WORK TO BE COMPLETED = Look for the word "shown" in the entries and copy every line where it shows up.

────────────────────────────────────────

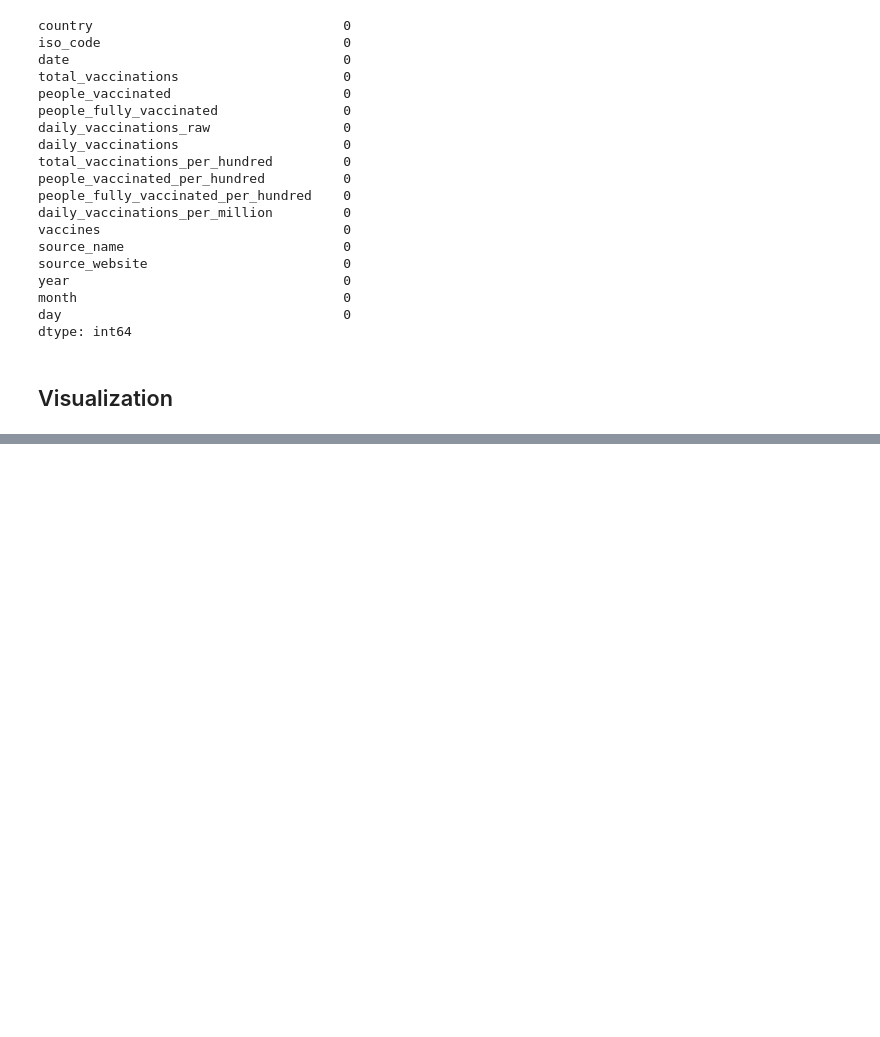
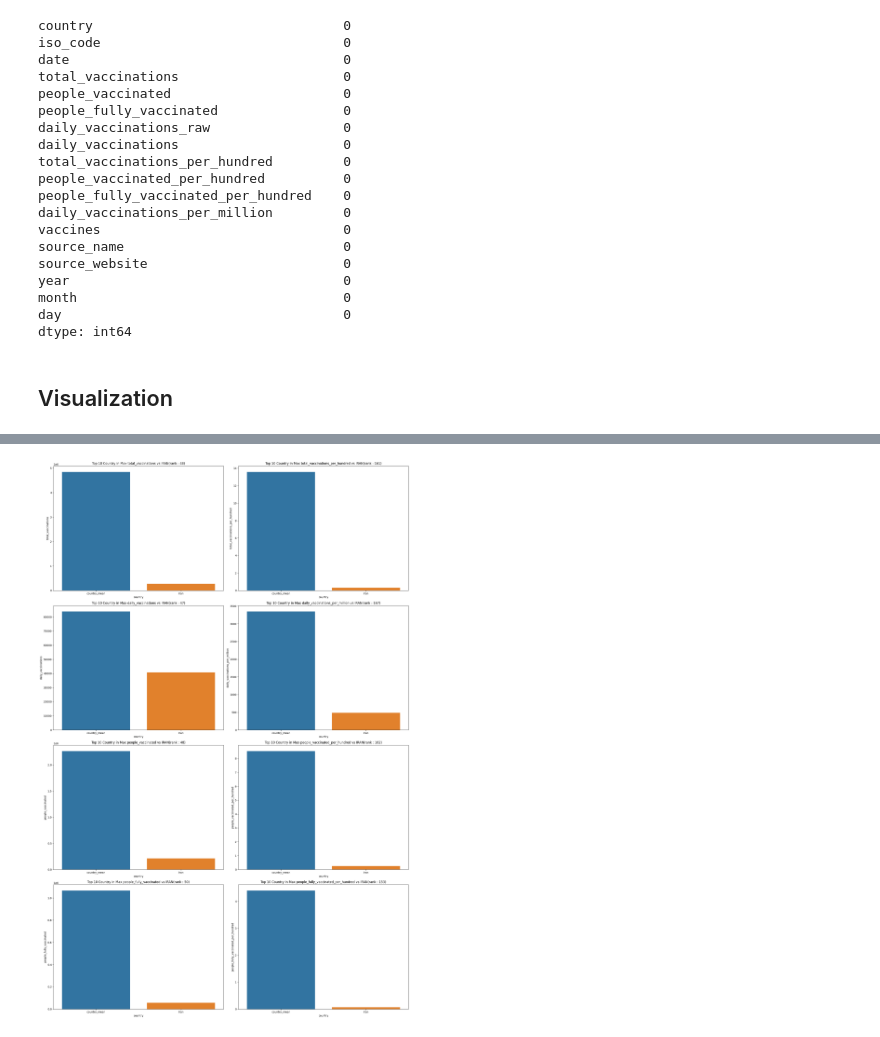
Before and after one commit to omidr1348/Covid_19, a Jupyter notebook: Covid Vaccination.ipynb, the cells around one changed output, grey strips where cells are left out. Saved outputs shown, nothing was run; the diff lists cells and outputs as text; code cells hidden in the pictures; blank space fills up the shorter version.

```diff
--- a/Covid Vaccination.ipynb
+++ b/Covid Vaccination.ipynb
@@ -338,0 +461,36 @@ dtype: int64
+# %%
+fig , ax = plt.subplots(4 , 2 , figsize=(20,30))
+
+features = ['total_vaccinations','total_vaccinations_per_hundred','daily_vaccinations','daily_vaccinations_per_million',
+'people_vaccinated','people_vaccinated_per_hundred','people_fully_vaccinated', 'people_fully_vaccinated_per_hundred']
+
+country_vaccine_mean = covid_df.groupby("country")[features].mean().reset_index()
+country_vaccine_mean
+
+q_iran = "SELECT * FROM country_vaccine_mean WHERE country = 'Iran'"
+
+iran_country = sqldf(q_iran , globals())
+
+counter = 0
+
+for i in range(0,4):
+    for j in range(0,2):
+
+        iran_rank = country_vaccine.sort_values(features[counter] , ascending = False).reset_index()
+        iran_rank = iran_rank[iran_rank['country'] == 'Iran'].index
+
+        country_mean = country_vaccine_mean[features[counter]].mean()
+        country_mean = pd.DataFrame({'country' : ['country_mean'] , f'{features[counter]}' : [country_mean]})
+        country_mean = pd.concat([country_mean , iran_country[['country',features[counter]]]])
+
+        sns.barplot(data= country_mean , x = "country" , y = features[counter] , ax = ax[i , j] )
+
+        ax[i,j].set(title=f'Top 10 Country in Max {features[counter]} vs IRAN(rank : {iran_rank[0]})')
+        ax[i,j].set_xticklabels(ax[i,j].get_xticklabels(),rotation=0)
+        counter +=1
+
+
+fig.tight_layout()
+plt.show()
+# %% [output]
+[figure, added]
```
Also changed, not shown: parts of 14 cells of this notebook.
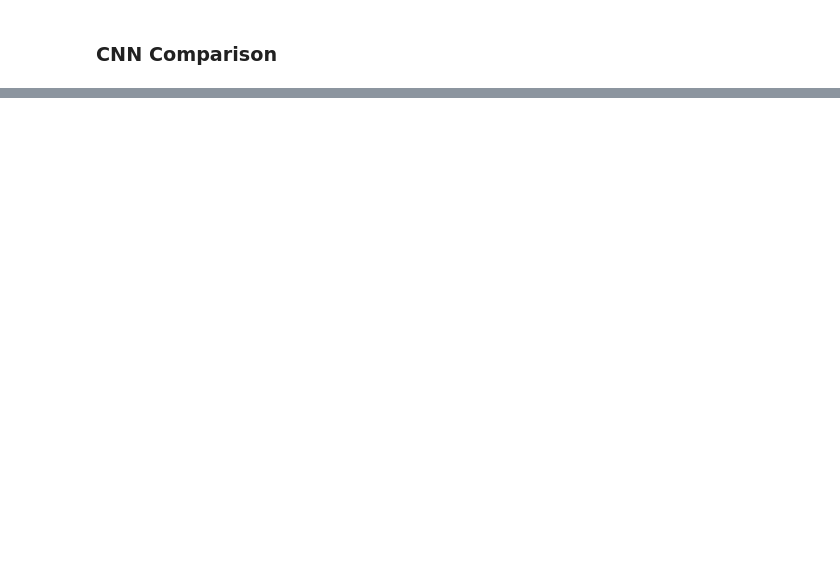
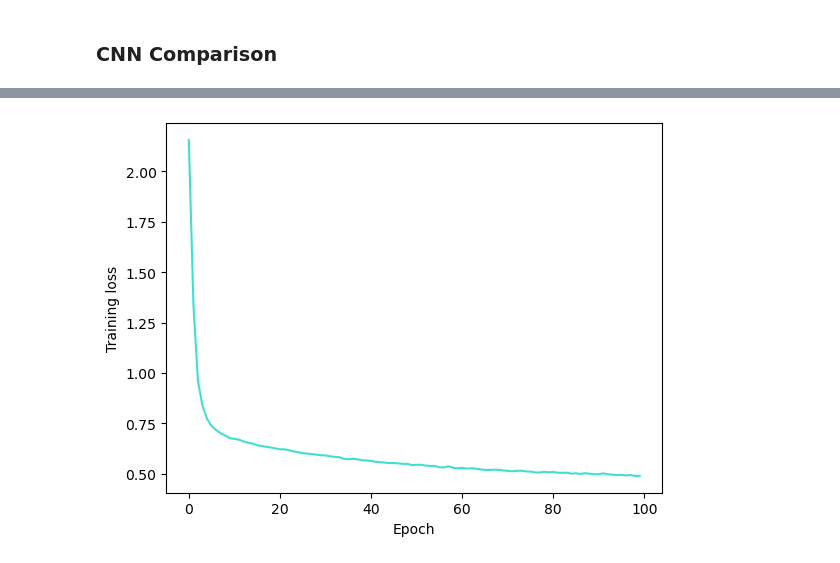
Before and after one commit to Charlow88/Masters-Project, a Jupyter notebook: src/masters_project/basic_runthrough.ipynb, the cells around one changed output, grey strips where cells are left out. Drawn from its saved outputs; the diff is of its cells as text; code cells hidden in the pictures; blank space fills up the shorter version.

```diff
--- a/src/masters_project/basic_runthrough.ipynb
+++ b/src/masters_project/basic_runthrough.ipynb
@@ -353,0 +405,15 @@ for s in [
+# %%
+import matplotlib.pyplot as plt
+import numpy as np
+
+loss = np.asarray(outputs["nn_naive_history"]["loss"])
+
+plt.figure()
+plt.plot(loss, color='turquoise')
+plt.xlabel("Epoch")
+plt.ylabel("Training loss")
+# plt.title("Naïve NN training loss")
+# plt.grid(True, alpha=0.3)
+plt.show()
+# %% [output]
+[figure, added]
```
Also changed, not shown: parts of 20 cells of this notebook, 2 other files.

────────────────────────────────────────

RESPONSE TO THIS TASK =
Before and after one commit to omidr1348/Covid_19, a Jupyter notebook: Covid Vaccination.ipynb, the cells around one changed output, grey strips where cells are left out. Saved outputs shown, nothing was run; the diff lists cells and outputs as text; code cells hidden in the pictures; blank space fills up the shorter version.
Also changed, not shown: parts of 14 cells of this notebook.
Also changed, not shown: parts of 20 cells of this notebook, 2 other files.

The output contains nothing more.